Survey ranks Maple Leaf No. 1, just ahead of the good ol hockey game
OTTAWA - No one would have guessed that 43 years after the Maple Leaf first flew over Parliament Hill, following a heated, divisive national debate, it would become the greatest, most unifying symbol of the country.
But Duncan Matheson, son of former Liberal MP John Matheson - the man who played a leading role in creating the flag that replaced the Red Ensign - is sure glad, according to a new poll, that it did.
"We're all so pleased, so very pleased and feel things worked out very well," said Matheson, from his home in Midland, Ont. "We're very fortunate that Canadians have taken to that symbol, and to some extent, that it has become the unifying force that was hoped for."
A new poll from Ipsos Reid - the largest poll of its kind conducted - reveals the top 101 things Canadians say best define the country. At the front of the pack is the Maple Leaf symbol, and in third place is the flag itself.
The poll, conducted for the Dominion Institute and the Department of Citizenship and Immigration, employed an open-ended question system, where participants said what things best defined the country, then graded the responses on a points scale. In the end, all points were tallied to arrive at the list.
No. 2 on the list is hockey. At No. 4 is the beaver, followed by the Canadarm, Canada Day, peacekeeping, Pierre Trudeau and universal health care.
It should come as no surprise the most defining symbols seem so familiar to most Canadians, said Ashley Konson, head of strategic branding at Bensimon Byrne, the firm responsible for the rant-ridden "I am Canadian" beer commercials.
A Canadian symbol's power to convey and create meaning, like any other brand, heavily relies on its exposure to the public, he said.
"Whether it's the flag flying over the Ontario legislature, or whether it's hockey broadcasted over television, (we see) how much these various symbols are part of our every day lives in Canada," Konson said.
Overall, the data paint a picture of a changing, evolving country - one headed away from a cherished understanding of historical events and people, toward a more purely symbolic understanding of itself. Marc Chalifoux, the executive director of the Dominion Institute, a decade-old organization that studies Canadians' experience of history, said the findings show a "generational shift."
Older people felt much more strongly about historical events than did younger generations, in general. The youngest bracket, aged 18-34, was more "attached," he said, to places and icons, such as Toronto, the CN Tower and the beaver, than was the oldest bracket, of 55 years and older.
"The findings were somewhat worrying," said Chalifoux. "We (the institute) feel our Canadian history and our story as a country is an important element of what defines us, and to see those elements disappearing from the list ... it's historical amnesia."
As an example, Confederation - the event that formed the Canada we know today - was least popular among the youngest age category, with 290 points, while the middle category, aged 35-54, gave nearly three times as much (868 points) and the oldest gave the most (1396 points).
"The elements that emphasize ourselves are changing.
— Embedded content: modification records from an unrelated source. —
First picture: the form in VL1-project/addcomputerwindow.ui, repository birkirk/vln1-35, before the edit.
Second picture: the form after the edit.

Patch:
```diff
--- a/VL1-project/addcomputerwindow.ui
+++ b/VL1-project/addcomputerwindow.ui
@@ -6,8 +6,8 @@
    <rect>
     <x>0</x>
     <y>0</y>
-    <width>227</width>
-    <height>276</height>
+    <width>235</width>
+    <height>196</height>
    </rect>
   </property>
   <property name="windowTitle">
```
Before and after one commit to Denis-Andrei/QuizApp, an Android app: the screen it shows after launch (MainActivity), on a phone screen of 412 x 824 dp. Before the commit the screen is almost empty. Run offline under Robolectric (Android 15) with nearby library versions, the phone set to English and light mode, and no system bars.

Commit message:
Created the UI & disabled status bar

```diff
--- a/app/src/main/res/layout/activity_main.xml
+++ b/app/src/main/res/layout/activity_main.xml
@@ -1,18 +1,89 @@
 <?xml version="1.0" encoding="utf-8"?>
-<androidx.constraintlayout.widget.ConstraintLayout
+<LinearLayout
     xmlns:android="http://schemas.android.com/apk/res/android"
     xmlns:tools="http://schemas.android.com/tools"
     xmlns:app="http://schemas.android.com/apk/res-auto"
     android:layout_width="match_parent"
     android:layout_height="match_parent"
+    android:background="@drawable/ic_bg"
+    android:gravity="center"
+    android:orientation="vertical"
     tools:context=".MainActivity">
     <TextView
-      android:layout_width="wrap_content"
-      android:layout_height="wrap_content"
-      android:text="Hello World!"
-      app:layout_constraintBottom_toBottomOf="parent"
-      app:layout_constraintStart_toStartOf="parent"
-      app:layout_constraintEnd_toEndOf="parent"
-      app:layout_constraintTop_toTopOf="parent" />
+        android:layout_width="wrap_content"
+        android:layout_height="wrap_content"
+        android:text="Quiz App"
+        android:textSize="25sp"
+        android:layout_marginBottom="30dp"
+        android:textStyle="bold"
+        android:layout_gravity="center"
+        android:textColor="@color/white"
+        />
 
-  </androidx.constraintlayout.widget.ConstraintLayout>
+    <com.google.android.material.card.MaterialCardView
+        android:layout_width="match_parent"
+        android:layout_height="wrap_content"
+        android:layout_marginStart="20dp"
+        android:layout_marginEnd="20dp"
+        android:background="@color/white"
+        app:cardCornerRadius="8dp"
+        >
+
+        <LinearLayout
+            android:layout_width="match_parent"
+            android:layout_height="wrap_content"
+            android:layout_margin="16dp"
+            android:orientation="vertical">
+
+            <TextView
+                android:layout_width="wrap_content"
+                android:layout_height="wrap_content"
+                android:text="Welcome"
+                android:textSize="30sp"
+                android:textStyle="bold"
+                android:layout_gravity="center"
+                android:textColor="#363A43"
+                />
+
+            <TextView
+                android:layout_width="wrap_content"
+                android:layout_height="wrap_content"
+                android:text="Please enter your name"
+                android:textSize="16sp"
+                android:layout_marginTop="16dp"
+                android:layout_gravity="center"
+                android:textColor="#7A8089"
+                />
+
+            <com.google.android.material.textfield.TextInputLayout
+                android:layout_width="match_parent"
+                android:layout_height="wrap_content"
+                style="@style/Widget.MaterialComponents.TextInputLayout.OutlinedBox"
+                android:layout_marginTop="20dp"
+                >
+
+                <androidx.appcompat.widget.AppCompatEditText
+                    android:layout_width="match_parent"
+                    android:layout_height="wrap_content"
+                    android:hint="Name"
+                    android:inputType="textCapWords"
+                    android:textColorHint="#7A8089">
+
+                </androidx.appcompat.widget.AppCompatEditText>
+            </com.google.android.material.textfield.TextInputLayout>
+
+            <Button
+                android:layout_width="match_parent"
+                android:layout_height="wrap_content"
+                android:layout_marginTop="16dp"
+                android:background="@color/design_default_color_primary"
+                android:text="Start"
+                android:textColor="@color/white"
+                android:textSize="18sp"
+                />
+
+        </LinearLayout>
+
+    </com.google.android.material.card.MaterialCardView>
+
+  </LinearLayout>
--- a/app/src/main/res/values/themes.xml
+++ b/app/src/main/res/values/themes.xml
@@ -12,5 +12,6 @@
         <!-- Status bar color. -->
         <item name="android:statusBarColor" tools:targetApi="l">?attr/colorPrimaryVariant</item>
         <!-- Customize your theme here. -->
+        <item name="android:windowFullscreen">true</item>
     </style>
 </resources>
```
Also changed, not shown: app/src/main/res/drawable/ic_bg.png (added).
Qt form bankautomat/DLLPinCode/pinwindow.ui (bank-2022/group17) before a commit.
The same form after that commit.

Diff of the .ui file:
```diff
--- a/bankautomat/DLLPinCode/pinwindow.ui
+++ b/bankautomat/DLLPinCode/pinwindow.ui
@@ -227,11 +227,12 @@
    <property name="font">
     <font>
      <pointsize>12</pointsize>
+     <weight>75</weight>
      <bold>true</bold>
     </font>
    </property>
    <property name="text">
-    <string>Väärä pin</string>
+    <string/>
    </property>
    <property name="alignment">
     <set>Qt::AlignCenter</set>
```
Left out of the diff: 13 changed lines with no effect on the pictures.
In 20 years from now, a conversation about Canada will be much different," Chalifoux said.
"In a nation of hewers of wood and drawers of water, in a nation more often than not defined by its natural resources, there's a justifiable pride that we have these ... innovations that show the rest of the world that Canada isn't just a country of rocks and tress and oil beneath the ground," said Rudyard Griffiths, co-founder of the Dominion Institute.
"As Canadians we spend an awful lot of time talking about our differences, and the things that separate us - regions, language, ethnicity - but what comes out of this survey is a sense of who we are - a country of shared identity, accomplishments, heroes, and innovations, that touch all Canadians."
For the survey, a randomly selected sample of 3,114 Canadians, including 721 immigrants, 522 educators, and 274 members of the Order of Canada was interviewed online. The results are considered accurate to within 1.8 percentage points, 19 times out of 20. The margin of error will be larger within each sub-grouping of the survey.
If you feel something is missing from the list, log on to 101things.ca to cast your vote for No. 102.
A few aspects of Canadiana that didn't score enough points to be included in the Top 101, with their ranking, include:
102. the Group of Seven
103. Legalization of same-sex marriage
111. Canadian Broadcasting Corporation
119. Afghanistan mission/war
138. Louis Riel and the 1885 Rebellion
141. The seal hunt
143. Quebec City founded
182. Signal Hill
186. The BlackBerry phone
206. Bobby Orr
238. Meech Lake Accord
240. Gordie Howe
340. Billy Bishop